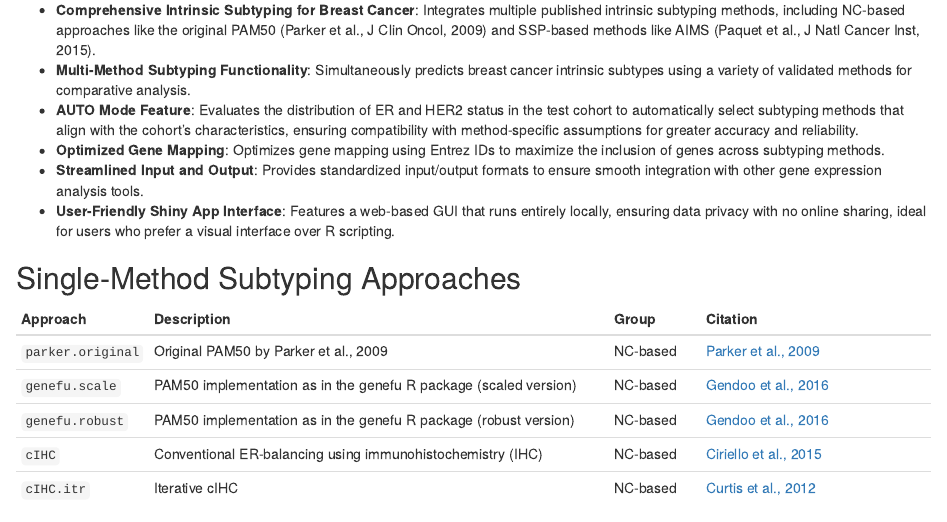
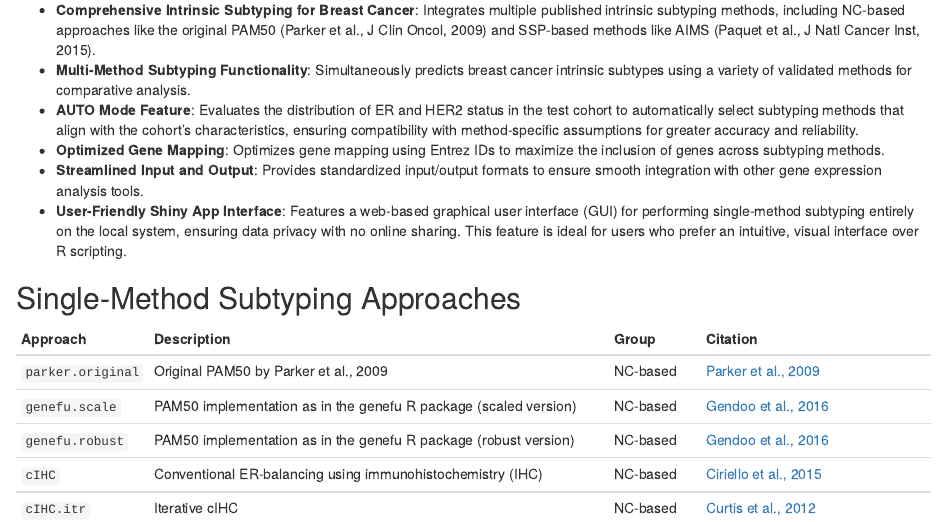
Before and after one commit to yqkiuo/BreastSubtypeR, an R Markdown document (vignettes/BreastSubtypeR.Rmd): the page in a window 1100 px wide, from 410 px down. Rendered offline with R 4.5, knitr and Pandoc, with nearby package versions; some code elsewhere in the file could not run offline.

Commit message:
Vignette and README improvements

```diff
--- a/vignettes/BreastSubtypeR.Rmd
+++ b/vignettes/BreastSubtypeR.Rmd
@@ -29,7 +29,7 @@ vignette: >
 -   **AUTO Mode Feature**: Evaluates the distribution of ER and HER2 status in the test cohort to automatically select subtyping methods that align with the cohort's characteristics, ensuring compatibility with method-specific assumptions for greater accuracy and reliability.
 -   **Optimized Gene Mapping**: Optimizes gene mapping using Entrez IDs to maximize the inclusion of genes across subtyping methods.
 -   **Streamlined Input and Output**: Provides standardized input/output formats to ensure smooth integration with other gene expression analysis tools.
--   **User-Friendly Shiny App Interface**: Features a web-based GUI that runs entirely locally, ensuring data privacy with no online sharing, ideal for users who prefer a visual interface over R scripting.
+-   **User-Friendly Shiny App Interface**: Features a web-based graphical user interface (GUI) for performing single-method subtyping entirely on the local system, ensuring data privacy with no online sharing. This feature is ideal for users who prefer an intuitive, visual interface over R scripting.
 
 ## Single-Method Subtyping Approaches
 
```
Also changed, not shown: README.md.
####################
Your goal ▸
Out of the entries, pull every line that mentions "gene".

Task result ▸
 -   **Optimized Gene Mapping**: Optimizes gene mapping using Entrez IDs to maximize the inclusion of genes across subtyping methods.
 -   **Streamlined Input and Output**: Provides standardized input/output formats to ensure smooth integration with other gene expression analysis tools.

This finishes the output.